Through reviewing these resources, I gained many new insights into the roles that adult educators play in student entitlement.
I reviewed 2 sources on our roles as adult educators on responding the students’ entitlement. I initially chose the Lippman, Bulanda & Wagennaar (2009) article features in Faculty Focus, but realized that Caley and I chose the same resource. I will reflect upon both the Lippman et al., (2009) and Holdcroft (2014) articles on the new insights I gained on the roles we play in student entitlement.

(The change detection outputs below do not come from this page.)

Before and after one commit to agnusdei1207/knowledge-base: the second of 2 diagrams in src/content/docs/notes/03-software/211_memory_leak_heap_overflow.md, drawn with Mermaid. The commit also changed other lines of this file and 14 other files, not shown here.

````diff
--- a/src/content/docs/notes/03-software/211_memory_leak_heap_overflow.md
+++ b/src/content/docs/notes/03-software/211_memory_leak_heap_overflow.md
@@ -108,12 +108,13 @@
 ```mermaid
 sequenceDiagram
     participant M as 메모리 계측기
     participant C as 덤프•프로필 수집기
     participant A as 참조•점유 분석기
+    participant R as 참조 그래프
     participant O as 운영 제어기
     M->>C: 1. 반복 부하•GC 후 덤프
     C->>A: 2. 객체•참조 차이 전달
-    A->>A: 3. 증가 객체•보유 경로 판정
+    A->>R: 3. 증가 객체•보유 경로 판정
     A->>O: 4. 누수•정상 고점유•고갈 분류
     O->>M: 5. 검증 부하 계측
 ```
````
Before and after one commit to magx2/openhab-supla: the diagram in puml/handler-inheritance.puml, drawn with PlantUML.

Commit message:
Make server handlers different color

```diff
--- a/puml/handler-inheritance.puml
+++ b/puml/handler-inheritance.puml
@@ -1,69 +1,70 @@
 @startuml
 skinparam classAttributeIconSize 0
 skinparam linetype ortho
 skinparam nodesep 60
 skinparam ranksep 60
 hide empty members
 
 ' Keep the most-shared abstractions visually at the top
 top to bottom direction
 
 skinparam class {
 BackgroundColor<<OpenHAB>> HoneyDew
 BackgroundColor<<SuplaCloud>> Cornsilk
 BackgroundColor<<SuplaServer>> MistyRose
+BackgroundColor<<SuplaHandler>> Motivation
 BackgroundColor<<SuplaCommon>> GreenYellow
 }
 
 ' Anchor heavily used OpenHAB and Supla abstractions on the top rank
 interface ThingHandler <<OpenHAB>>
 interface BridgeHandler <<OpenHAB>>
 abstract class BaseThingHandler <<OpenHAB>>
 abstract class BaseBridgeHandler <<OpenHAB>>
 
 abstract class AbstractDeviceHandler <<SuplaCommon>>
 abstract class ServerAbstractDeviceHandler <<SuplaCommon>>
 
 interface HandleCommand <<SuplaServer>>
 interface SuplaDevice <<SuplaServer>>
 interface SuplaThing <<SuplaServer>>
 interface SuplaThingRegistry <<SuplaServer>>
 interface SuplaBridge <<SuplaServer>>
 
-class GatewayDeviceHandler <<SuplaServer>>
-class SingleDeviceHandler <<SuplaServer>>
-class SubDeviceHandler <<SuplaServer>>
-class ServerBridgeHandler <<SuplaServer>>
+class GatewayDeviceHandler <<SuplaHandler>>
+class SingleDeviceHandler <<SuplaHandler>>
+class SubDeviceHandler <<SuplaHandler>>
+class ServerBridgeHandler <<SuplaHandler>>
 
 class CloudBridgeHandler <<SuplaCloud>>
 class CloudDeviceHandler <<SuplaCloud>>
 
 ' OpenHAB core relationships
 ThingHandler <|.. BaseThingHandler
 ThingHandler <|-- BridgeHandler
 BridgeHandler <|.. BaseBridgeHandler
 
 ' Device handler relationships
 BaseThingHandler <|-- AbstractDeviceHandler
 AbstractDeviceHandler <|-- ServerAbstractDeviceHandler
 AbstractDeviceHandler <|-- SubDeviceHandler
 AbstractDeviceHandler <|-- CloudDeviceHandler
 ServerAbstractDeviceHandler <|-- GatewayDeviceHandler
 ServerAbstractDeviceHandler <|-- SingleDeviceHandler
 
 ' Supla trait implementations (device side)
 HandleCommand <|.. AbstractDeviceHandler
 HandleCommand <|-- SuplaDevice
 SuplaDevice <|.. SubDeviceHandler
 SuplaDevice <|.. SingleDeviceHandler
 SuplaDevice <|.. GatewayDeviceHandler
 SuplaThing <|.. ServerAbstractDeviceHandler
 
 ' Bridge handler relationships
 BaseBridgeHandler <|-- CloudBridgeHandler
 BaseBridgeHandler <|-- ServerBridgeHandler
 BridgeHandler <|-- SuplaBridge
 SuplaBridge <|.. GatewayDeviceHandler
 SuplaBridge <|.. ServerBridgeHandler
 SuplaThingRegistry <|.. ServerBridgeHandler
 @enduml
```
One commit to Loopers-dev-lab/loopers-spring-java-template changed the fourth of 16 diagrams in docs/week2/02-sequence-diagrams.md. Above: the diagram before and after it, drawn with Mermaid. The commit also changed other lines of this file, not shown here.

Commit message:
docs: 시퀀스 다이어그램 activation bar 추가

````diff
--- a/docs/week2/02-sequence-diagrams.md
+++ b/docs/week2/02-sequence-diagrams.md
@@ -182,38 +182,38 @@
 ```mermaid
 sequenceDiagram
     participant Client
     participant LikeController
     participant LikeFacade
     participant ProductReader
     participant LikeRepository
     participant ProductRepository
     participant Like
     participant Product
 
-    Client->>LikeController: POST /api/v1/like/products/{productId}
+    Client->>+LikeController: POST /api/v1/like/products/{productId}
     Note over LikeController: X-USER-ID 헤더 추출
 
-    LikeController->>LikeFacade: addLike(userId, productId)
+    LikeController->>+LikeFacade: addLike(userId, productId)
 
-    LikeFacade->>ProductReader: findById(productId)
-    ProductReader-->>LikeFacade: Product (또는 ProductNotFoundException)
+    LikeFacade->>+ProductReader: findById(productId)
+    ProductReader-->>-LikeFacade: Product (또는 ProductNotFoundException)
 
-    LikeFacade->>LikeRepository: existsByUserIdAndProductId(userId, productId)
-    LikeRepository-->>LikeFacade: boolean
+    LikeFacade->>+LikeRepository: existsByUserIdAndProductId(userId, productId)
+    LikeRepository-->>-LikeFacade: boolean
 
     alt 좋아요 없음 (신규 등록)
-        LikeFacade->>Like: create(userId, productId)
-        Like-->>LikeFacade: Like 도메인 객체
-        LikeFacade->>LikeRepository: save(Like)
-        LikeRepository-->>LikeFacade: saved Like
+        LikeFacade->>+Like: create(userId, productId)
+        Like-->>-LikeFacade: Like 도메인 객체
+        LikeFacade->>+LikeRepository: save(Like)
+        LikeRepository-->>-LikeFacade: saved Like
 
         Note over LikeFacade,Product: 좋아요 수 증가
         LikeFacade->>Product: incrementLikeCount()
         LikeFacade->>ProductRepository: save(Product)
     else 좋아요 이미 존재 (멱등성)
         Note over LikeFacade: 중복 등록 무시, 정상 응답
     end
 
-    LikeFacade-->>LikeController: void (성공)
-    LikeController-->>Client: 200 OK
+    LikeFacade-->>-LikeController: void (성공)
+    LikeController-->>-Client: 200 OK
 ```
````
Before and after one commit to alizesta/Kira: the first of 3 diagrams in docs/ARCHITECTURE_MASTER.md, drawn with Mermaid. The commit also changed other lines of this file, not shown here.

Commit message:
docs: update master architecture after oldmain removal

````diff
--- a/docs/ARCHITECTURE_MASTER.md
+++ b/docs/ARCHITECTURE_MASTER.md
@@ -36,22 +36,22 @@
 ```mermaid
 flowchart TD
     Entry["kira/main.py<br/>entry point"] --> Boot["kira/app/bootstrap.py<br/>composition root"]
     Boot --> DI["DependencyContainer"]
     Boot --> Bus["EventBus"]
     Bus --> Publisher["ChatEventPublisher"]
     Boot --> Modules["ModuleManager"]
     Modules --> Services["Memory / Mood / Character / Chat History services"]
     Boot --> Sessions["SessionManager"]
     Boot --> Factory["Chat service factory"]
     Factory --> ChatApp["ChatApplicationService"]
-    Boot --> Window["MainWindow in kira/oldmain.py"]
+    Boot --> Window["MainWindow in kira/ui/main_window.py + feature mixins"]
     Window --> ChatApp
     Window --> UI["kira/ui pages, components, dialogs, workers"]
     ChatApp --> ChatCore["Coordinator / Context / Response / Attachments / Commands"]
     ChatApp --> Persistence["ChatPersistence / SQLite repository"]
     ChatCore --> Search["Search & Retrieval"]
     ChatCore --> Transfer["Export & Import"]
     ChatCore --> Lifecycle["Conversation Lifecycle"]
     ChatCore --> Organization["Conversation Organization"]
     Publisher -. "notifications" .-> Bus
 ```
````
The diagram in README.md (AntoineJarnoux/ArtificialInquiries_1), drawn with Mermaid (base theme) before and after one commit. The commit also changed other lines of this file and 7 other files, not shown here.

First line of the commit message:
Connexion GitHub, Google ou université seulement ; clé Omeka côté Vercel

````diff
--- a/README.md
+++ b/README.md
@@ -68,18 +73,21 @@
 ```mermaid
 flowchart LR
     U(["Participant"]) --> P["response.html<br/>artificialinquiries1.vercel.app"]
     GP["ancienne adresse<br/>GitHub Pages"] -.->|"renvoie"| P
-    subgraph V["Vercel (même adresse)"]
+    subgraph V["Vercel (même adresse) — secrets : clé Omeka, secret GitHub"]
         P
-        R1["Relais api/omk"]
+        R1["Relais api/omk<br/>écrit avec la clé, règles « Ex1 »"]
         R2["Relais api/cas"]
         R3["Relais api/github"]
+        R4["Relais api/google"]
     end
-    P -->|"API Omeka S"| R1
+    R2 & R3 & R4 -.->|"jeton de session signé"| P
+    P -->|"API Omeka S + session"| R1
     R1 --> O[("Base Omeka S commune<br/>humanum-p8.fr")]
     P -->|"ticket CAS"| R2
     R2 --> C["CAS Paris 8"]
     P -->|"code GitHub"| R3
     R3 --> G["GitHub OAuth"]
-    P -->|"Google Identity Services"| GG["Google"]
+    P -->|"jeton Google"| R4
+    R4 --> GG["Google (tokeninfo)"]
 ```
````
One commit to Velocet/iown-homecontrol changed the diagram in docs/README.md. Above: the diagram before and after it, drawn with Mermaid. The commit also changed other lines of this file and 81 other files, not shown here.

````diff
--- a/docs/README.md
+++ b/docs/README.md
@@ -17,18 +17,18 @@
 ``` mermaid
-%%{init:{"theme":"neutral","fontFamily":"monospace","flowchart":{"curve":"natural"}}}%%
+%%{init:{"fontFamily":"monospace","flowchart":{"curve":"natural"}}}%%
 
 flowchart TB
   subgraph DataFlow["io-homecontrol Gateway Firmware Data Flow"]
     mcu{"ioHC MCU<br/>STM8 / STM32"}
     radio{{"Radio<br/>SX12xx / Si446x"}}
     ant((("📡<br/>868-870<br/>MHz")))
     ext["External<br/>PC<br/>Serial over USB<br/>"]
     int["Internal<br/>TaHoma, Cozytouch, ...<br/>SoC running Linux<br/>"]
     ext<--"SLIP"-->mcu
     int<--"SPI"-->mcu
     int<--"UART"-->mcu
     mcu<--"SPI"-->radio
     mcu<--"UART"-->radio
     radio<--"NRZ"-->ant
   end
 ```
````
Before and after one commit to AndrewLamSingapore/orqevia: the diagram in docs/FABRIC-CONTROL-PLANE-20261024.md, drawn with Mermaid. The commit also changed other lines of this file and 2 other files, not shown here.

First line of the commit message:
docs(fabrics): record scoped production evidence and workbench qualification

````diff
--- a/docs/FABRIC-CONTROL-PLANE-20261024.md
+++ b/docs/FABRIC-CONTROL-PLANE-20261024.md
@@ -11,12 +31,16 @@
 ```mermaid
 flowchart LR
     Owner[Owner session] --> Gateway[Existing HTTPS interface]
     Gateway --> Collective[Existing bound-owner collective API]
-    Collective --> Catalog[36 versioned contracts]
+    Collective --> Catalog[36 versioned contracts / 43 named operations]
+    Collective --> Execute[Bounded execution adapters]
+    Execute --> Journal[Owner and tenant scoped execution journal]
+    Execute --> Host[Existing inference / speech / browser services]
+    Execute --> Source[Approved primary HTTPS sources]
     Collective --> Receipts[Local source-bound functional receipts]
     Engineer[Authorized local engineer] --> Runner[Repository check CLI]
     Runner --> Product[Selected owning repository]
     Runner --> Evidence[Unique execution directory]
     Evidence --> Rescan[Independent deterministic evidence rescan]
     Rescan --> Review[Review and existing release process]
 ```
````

Holdcroft (2014) notes a potential factor encouraging student entitlement is that in recent years, faculty and student relations have become more informal. She provides examples to support this: that faculty are addressed by their first name and that they dress and appear more casual. She states that this perhaps is hinting to a loss of quality in education. I have noticed a trend in a more casual approach and look of instructors, specifically in my teaching environment. I never really thought about this link fostering a culture of student entitlement. What surprised me was that in her article, she places a lot of responsibility on the faculty for issues with student entitlement. This is an approach that I can see the link, but honestly never thought of this way. It makes sense though, if I expect professionalism, respect from my students, I should act and dress professionally and treat them with respect and dignity to demonstrate this expectation.
Some of the responses that Holdcroft (2014) stated to respond to ‘student incivility’ and entitlement in academia were for faculty to uphold their expectations and requirements and to not deviate from their syllabus. Her second response is to demonstrate respect among colleagues and address each other formally. Lastly, she recommends that every incident of student misconduct needs to be reported. I was surprised by her approach as I find her last response to be responsive with punitive tones rather than preventative. I also think that there is a lot more behind student entitlement and incivility that we need to discuss and attend to rather than acting professional, stern and report infractions. I agree that we need to be fair and consistent with all students (unless accommodations are necessary) as it is important for adult learners to know the expectations and outcomes. I do not really agree with her approach or see the logic that these 3 responses alone with decrease issues with student and foster respect. How does reporting academic misconduct encourage respect and responsibility?
I found the 6 suggestions to respond to student entitlement by Lippman et al., (2009) to be more constructive and meaningful. The strategies that Lippman et al., (2009) suggests that I feel resonate with my teaching style and approach are to: make expectations with students explicit; provide examples of ‘excellent’ work; ask students to appeal their grades first in writing; re-socialize students to take responsibility for their learning; and create institutional responses that foster student responsibility and expectations.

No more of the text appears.